Allison Fansler is a 2006 graduate of the Daytime MBA Program. Prior to Fuqua, she worked for the Department of Treasury, ThinkWave and the KIPP Foundation. She is now President and COO of KIPP DC.
Why did you choose Fuqua?
I had been working in the social sector in California, but knew I wanted to move back to the East Coast to be closer to my family and establish a network in that region when I went back to business school. At the time, I was working at the KIPP Foundation so I knew I wanted to stay in the social sector in some way. I wasn’t sure exactly what I wanted to do, but it was important for me to find a school where the social sector was a priority, a school that attracted great organizations, and a school that had an established culture in the field with a supportive cohort of classmates that might be searching for the some of the same things I was looking for. After living in San Francisco for a while, I also loved the notion of living in Durham. I was really excited about living in a place that was more “livable”. All of those factors added up to me choosing Fuqua.
What activities were you involved in at Fuqua that helped propel you towards your goal?
I had experience in charter schools and I knew I wanted to stay directly involved in charter schools while I was there. As a first year MBA student, I participated in Day in Durham and met someone who worked in Duke’s community affairs office who I immediately connected with as he was on the board of a local charter school. I very quickly joined the board – it was just important to me to be grounded in something going on outside of the University community. When you are insular to a particular community, you can miss 95% of what’s going on in the world. On campus, I also became very involved in Net Impact because I knew I wanted to maintain my career in social impact so participating in Net Impact events and with a cohort of students that were searching for similar things was important to me.
Describe the work you are doing today?
When I started [at KIPP DC], it was at the perfect level. I was essentially employee #3 at a headquarters office and had the opportunity to build it from where it was in 2006 to where we are now with 500 employees, 70 of which report to me from the operations side. The organization has just grown tremendously, and I feel like I have grown right alongside it at a pace that fits my ability to lead it. I have had the exact same job title since the first day, but every day is different. Every year I look back and I think, “I can’t believe how much we have done.
I feel like I found my dream job coming out of business school. We’ve gone from helping principals understand basic budgeting to getting the highest S&P rating of any charter school on its first review which allowed us to receive funding to finance more schools. Also, things like knowing how much to build and how much to acquire – these are all things that I feel like I have the grounding to do because of what I learned in business school.
What do you think are the critical skills needed for careers in social impact?

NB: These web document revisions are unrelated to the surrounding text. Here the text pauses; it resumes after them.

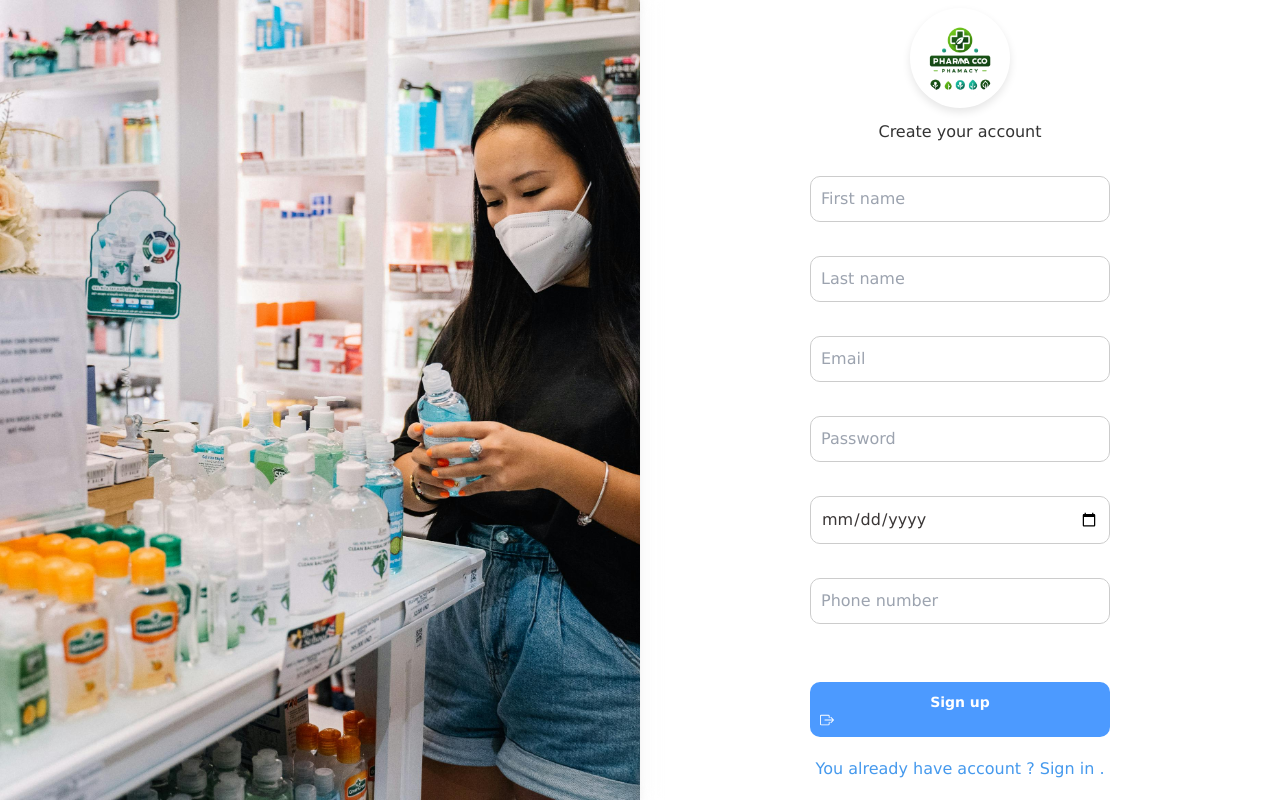
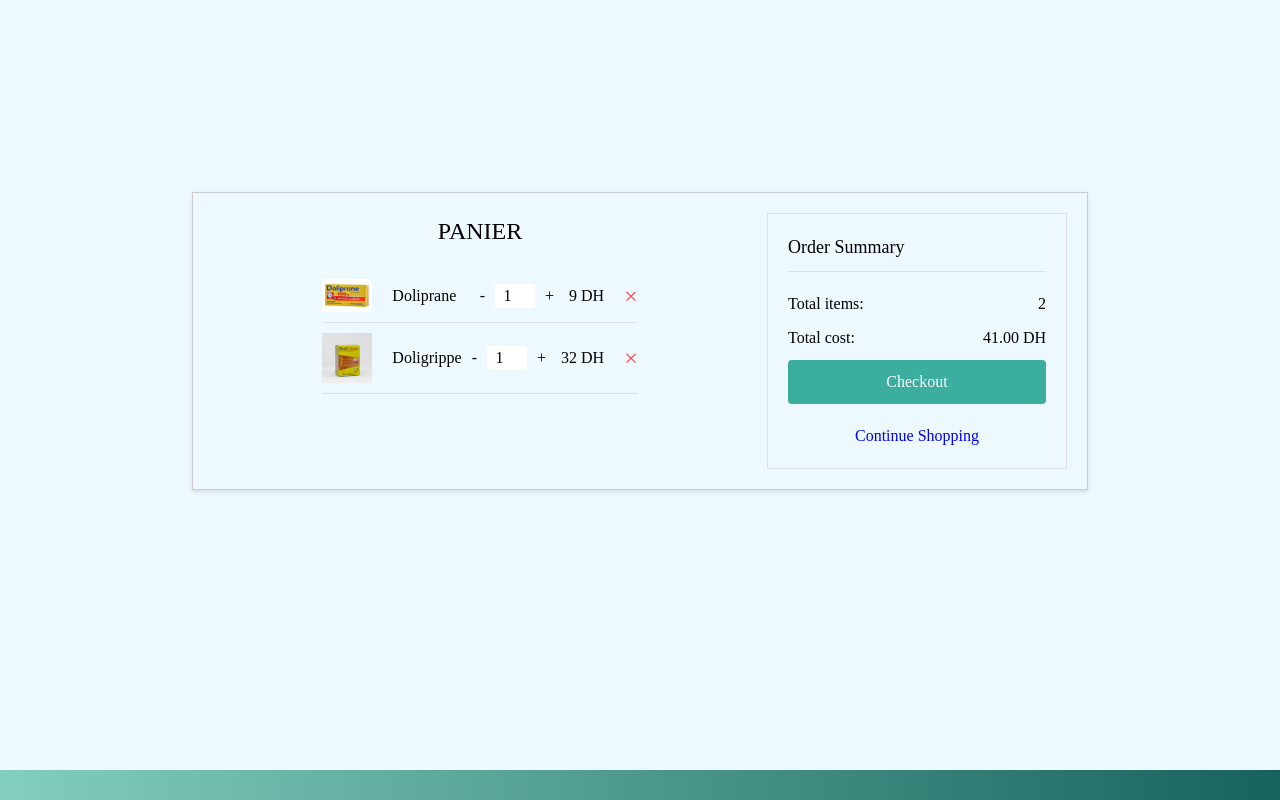
Before and after one commit to Artistefx/Pharmaco, a React (Create React App) app: page / in a window 1280 px wide. Built offline with nearby package versions, Linux system fonts and the light colour scheme; the HTML template or start-up script is replaced by a standard one.

Commit message:
panier design

```diff
--- a/package.json
+++ b/package.json
@@ -3,6 +3,9 @@
   "version": "0.1.0",
   "private": true,
   "dependencies": {
+    "@fortawesome/fontawesome-svg-core": "^6.5.2",
+    "@fortawesome/free-solid-svg-icons": "^6.5.2",
+    "@fortawesome/react-fontawesome": "^0.2.0",
     "@headlessui/react": "^1.7.19",
     "@heroicons/react": "^2.1.3",
     "@testing-library/jest-dom": "^5.17.0",
--- a/src/App.js
+++ b/src/App.js
@@ -13,7 +13,7 @@
 function App() {
   return (
     <div className="App">
-      <SignUp/>
+      <Panier/>
     </div>
   );
 }
--- a/src/Components/Panier/Cart.css
+++ b/src/Components/Panier/Cart.css
@@ -1,49 +1,38 @@
-/* Cart.css */
 .cart-container {
-    font-family: 'Arial', sans-serif;
-    max-width: 600px;
-    margin: 20px auto;
-    padding: 20px;
-    border: 1px solid #e1e1e1;
+  flex-grow: 1; /* Takes up all available space minus what the summary requires */
+  display: flex;
+  flex-direction: column; /* Stacks items vertically */
+  align-items: center; /* Centers items horizontally */
 }
-
-  .cart-title {
-    font-size: 24px;
-    margin-bottom: 20px;
-    padding-bottom: 10px;
-    border-bottom: 2px solid #333;
-  }
-
 .cart-item {
   display: flex;
   align-items: center;
-    margin-bottom: 20px;
+  justify-content: space-between;
+  border-bottom: 1px solid #e1e1e1;
+  padding: 10px 0;
 }
 
 .cart-item-image {
-    width: 80px; /* Adjust size as needed */
+  width: 50px; /* Smaller to be less prominent */
   height: auto;
   margin-right: 20px;
 }
 
 .cart-item-details {
   flex: 1;
+  display: flex;
+  justify-content: space-between;
+  align-items: center;
 }
 
 .cart-item-title {
-    font-size: 18px;
-    font-weight: bold;
-    margin-bottom: 5px;
+  font-size: 16px;
+  margin-right: 10px; /* space between title and actions */
 }
 
-  .cart-item-description {
-    margin-bottom: 10px;
-  }
-
-  .cart-item-price {
-    font-size: 16px;
-    font-weight: bold;
-    margin-bottom: 10px;
+.cart-item-actions {
+  display: flex;
+  align-items: center;
 }
 
 .cart-item-quantity-selector {
@@ -52,72 +41,105 @@
 }
 
 .quantity-btn {
-    border: 1px solid #cccccc;
-    background-color: #f7f7f7;
-    padding: 5px 10px;
-    margin: 0 5px;
+  border: none;
+  background-color: transparent;
   cursor: pointer;
+  font-size: 16px;
 }
 
 .quantity-input {
-    width: 50px;
+  width: 40px;
   text-align: center;
-    padding: 5px;
-    border: 1px solid #cccccc;
-    margin: 0 5px;
+  margin: 0 10px;
 }
 
-  .cart-summary {
-    text-align: right;
-  }
-
-  .cart-summary-info {
-    margin-top: 20px;
-    padding-top: 10px;
-    border-top: 1px solid #e1e1e1;
-  }
-
-  .summary-items {
-    font-size: 16px;
-    margin-bottom: 5px;
-  }
-
-  .summary-total {
-    font-size: 18px;
-    font-weight: bold;
+.cart-item-price {
+  margin-right: 20px; /* Space before remove button */
+  margin-right: 20px;
+  padding-left: 15px;
 }
 
 .cart-item-remove {
   background-color: transparent;
   border: none;
   cursor: pointer;
-    margin-left: 20px;
-    color: #ff0000;
-    font-size: 20px;
+  color: #ff4444;
+  font-size: 24px;
+  line-height: 1;
+}
+
+/* Styles for order summary */
+.order-summary {
+  width: 300px;
+  padding: 20px;
+  border: 1px solid #e1e1e1;
+}
+
+.order-summary h3 {
+  font-size: 18px;
+  border-bottom: 1px solid #e1e1e1;
+  padding-bottom: 10px;
+  margin-bottom: 20px;
+}
+
+.summary-item, .summary-total {
+  display: flex;
+  justify-content: space-between;
+  margin-bottom: 10px;
+}
+
+.checkout-button {
+  width: 100%;
+  padding: 10px;
+  background-color: #3baea0;
+  color: white;
+  border: none;
+  border-radius: 4px;
+  cursor: pointer;
+}
+
+.checkout-button:hover {
+  background-color: #45a049;
 }
 
 .continue-shopping-link {
   display: block;
+  text-align: center;
   margin-top: 20px;
   text-decoration: none;
   color: #0000ff;
-    font-size: 16px;
-  }
-  .checkout-button {
-    background-color: #4CAF50; /* Couleur de fond du bouton */
-    color: white; /* Couleur du texte */
-    padding: 10px 20px; /* Padding autour du texte */
-    border: none; /* Pas de bordure */
-    border-radius: 4px; /* Coins arrondis */
-    cursor: pointer; /* Change le curseur en main */
-    font-size: 16px; /* Taille du texte */
-    margin-top: 20px; /* Espace au-dessus du bouton */
-    text-align: center;
-    text-decoration: none;
-    display: inline-block; /* Permet au bouton de s'aligner correctement */
-    transition: background-color 0.3s; /* Animation du fond au survol */
 }
 
-  .checkout-button:hover {
-    background-color: #45a049; /* Changement de couleur au survol */
+.shopping-cart-container {
+  display: flex;
+  justify-content: center; /* Ensures that children (cart and summary) are centered */
+  align-items: start; /* Aligns children at the top */
+  max-width: 1200px; /* Adjust based on your total width requirements */
+  margin: 0 auto; /* Center the entire container on the page */
+  padding: 20px;
+  border: 1px solid #ccc; /* Adds a border around the entire container */
+  box-shadow: 0 2px 4px rgba(0,0,0,0.1); /* Optional shadow for depth */
+  padding-top: 20px;
+  margin-top: 15%;
+  margin-left: 15%;
+  margin-right: 15%;
 }
+
+.order-summary {
+  width: 300px; /* Fixed width for the summary */
+  padding: 20px;
+  border: 1px solid #e1e1e1; /* Consistent with other borders */
+  margin-left: 20px; /* Spacing between cart items and summary */
+}
+
+.cart {
+  flex-grow: 1;
+  margin-right: 20px;
+}
+
+.cart-title {
+  font-size: 24px; /* Ensures visibility */
+  text-align: center; /* Center the title text */
+  margin-top: 0;
+  margin-bottom: 20px; /* Space below the title */
+}
--- a/src/Components/Panier/Cart.jsx
+++ b/src/Components/Panier/Cart.jsx
@@ -9,9 +9,7 @@
   };
 
 
-  const calculateTotal = () => {
-    return items.reduce((acc, item) => acc + item.price * item.quantity, 0).toFixed(2);
-  };
+
 
   return (
     <div className="cart-container">
@@ -22,16 +20,7 @@
           />
         ))}
       </div>
-      <div className="cart-summary">
-        <div className="cart-summary-info">
-          <p className="summary-items">{items.length} article{items.length > 1 ? 's' : ''}</p>
-          <p className="summary-total">Total TTC: {calculateTotal()} Dhs</p>
-          <button className="checkout-button">Continuer au checkout</button>
 
-        </div>
-        <a href="#" className="continue-shopping-link">Continuer mes achats</a>
-
-      </div>
       {/* Other UI Elements as needed */}
     </div>
   );
@@ -39,7 +28,9 @@
 
 Cart.propTypes = {
   items: PropTypes.arrayOf(PropTypes.object).isRequired,
-  onItemsUpdate: PropTypes.func.isRequired
+  onItemsUpdate: PropTypes.func.isRequired,
+  onItemRemove: PropTypes.func.isRequired
+
 };
 
 export default Cart;
--- a/src/Components/Panier/CartItem.jsx
+++ b/src/Components/Panier/CartItem.jsx
@@ -2,22 +2,28 @@
 import React from 'react';
 import PropTypes from 'prop-types';
 
-const CartItem = ({ item, onUpdate }) => {
+const CartItem = ({ item, onUpdate, onRemove }) => {
   const handleQuantityChange = (newQuantity) => {
     onUpdate(item.id, newQuantity);
   };
+  const handleRemoveClick = () => {
+    onRemove(item.id);
+  };
+
 
   return (
     <div className="cart-item">
       <img src={item.imageSrc} alt={item.imageAlt} className="cart-item-image" />
       <div className="cart-item-details">
-        <h3 className="cart-item-title">{item.name}</h3>
-        <p className="cart-item-description">{item.Description}</p>
-        <p className="cart-item-price">{item.price} Dhs</p>
-        <div className="cart-item-quantity-selector">
-          <button className="quantity-btn decrease" onClick={() => handleQuantityChange(item.quantity - 1)} disabled={item.quantity <= 1}>-</button>
-          <input type="number" className="quantity-input" value={item.quantity} readOnly />
-          <button className="quantity-btn increase" onClick={() => handleQuantityChange(item.quantity + 1)}>+</button>
+        <h4 className="cart-item-title">{item.name}</h4>
+        <div className="cart-item-actions">
+          <div className="cart-item-quantity-selector">
+            <button className="quantity-btn decrease" onClick={() => handleQuantityChange(item.quantity - 1)} disabled={item.quantity <= 1}>-</button>
+            <input type="number" className="quantity-input" value={item.quantity} readOnly />
+            <button className="quantity-btn increase" onClick={() => handleQuantityChange(item.quantity + 1)}>+</button>
+          </div>
+          <p className="cart-item-price">{item.price} DH</p>
+          <button className="cart-item-remove" onClick={handleRemoveClick}>×</button>
         </div>
       </div>
     </div>
@@ -34,7 +40,9 @@
     imageSrc: PropTypes.string.isRequired,
     imageAlt: PropTypes.string.isRequired
   }).isRequired,
-  onUpdate: PropTypes.func.isRequired
+  onUpdate: PropTypes.func.isRequired,
+  onRemove: PropTypes.func.isRequired
+
 };
 
 export default CartItem;
--- /dev/null
+++ b/src/Components/Panier/OrderSummary.jsx
@@ -0,0 +1,25 @@
+// OrderSummary.jsx
+import React from 'react';
+
+const OrderSummary = ({ items }) => {
+  const calculateTotal = () => items.reduce((acc, item) => acc + item.price * item.quantity, 0).toFixed(2);
+
+  const calculateQuantity = () => items.reduce((acc,item) =>  acc + item.quantity , 0);
+  return (
+    <div className="order-summary">
+      <h3>Order Summary</h3>
+      <div className="summary-item">
+        <span>Total items:</span>
+        <span>{calculateQuantity()}</span>
+      </div>
+      <div className="summary-total">
+        <span>Total cost:</span>
+        <span>{calculateTotal()} DH</span>
+      </div>
+      <button className="checkout-button" href="#">Checkout</button>
+      <a href="#" className="continue-shopping-link">Continue Shopping</a>
+    </div>
+  );
+};
+
+export default OrderSummary;
--- a/src/Components/Panier/Panier.jsx
+++ b/src/Components/Panier/Panier.jsx
@@ -3,6 +3,8 @@
 import image1 from './PanierAssets/Medicament1.jpg';
 import image2 from './PanierAssets/Medicament2.jpg'
 import Cart from './Cart.jsx';
+import OrderSummary from './OrderSummary.jsx'
+import footer from '../Footer/footer.jsx'
 
 const products = [
   {
@@ -48,10 +50,11 @@
     };
 
     return (
-        <div className="app">
-          <Cart items={items} onItemsUpdate={updateItems} onItemRemove={handleRemoveItem}
-          />
-        </div>
+      <div className="shopping-cart-container">
+      <Cart items={items} onItemsUpdate={updateItems} onItemRemove={handleRemoveItem} />
+      <OrderSummary items={items} />
+      <footer/>
+    </div>
       );
     };
 
```
Also changed, not shown: 1 other file (tests, documents, lock files or other folders). Lines whose indentation alone changed are shown as unchanged.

The hardest thing for me to find is management and relationship skills in candidates, so if you can put yourself in positions to practice leading people you should do it. It really is so much harder than people think! I wish people would not be as worried about what they can deliver and produce, but how they present themselves since it is already assumed that you are very smart. You gain the edge when you can be the person to come in and build really authentic relationships since that is hugely important to how organizations work. A big part of the culture at Fuqua is all about teamwork and it is definitely one of the reasons I decided to go to school there. The relationship, management and team skills are so important that you can never overemphasize them.